DATA EXCERPTS.
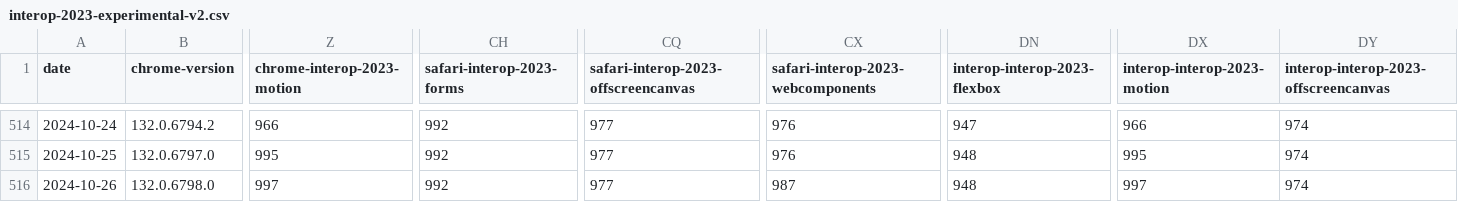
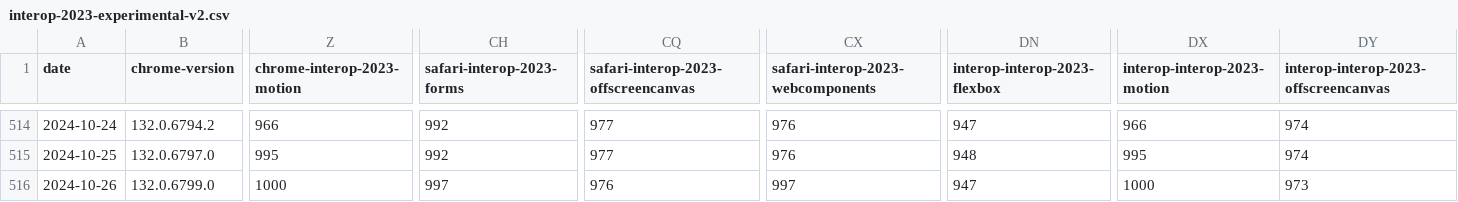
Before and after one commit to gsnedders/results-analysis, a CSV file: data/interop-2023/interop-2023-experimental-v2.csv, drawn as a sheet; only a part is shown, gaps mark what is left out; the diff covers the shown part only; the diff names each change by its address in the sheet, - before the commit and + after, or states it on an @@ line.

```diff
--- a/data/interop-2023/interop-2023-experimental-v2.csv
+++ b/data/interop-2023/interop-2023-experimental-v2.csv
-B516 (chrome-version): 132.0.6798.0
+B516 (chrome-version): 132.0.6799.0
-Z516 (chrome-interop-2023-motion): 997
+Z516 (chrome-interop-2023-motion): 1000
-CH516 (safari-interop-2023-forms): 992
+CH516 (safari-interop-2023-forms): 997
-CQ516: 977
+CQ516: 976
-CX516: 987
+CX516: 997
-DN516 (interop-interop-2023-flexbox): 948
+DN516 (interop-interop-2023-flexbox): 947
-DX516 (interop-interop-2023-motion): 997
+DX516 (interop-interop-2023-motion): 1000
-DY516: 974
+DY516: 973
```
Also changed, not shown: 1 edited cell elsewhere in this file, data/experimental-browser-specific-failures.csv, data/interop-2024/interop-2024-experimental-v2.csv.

REQUIRED ACTION. Reproduce the listing exactly. Do not include its images.

SOLVED PROBLEM.
Before and after one commit to gsnedders/results-analysis, a CSV file: data/interop-2023/interop-2023-experimental-v2.csv, drawn as a sheet; only a part is shown, gaps mark what is left out; the diff covers the shown part only; the diff names each change by its address in the sheet, - before the commit and + after, or states it on an @@ line.

```diff
--- a/data/interop-2023/interop-2023-experimental-v2.csv
+++ b/data/interop-2023/interop-2023-experimental-v2.csv
-B516 (chrome-version): 132.0.6798.0
+B516 (chrome-version): 132.0.6799.0
-Z516 (chrome-interop-2023-motion): 997
+Z516 (chrome-interop-2023-motion): 1000
-CH516 (safari-interop-2023-forms): 992
+CH516 (safari-interop-2023-forms): 997
-CQ516: 977
+CQ516: 976
-CX516: 987
+CX516: 997
-DN516 (interop-interop-2023-flexbox): 948
+DN516 (interop-interop-2023-flexbox): 947
-DX516 (interop-interop-2023-motion): 997
+DX516 (interop-interop-2023-motion): 1000
-DY516: 974
+DY516: 973
```
Also changed, not shown: 1 edited cell elsewhere in this file, data/experimental-browser-specific-failures.csv, data/interop-2024/interop-2024-experimental-v2.csv.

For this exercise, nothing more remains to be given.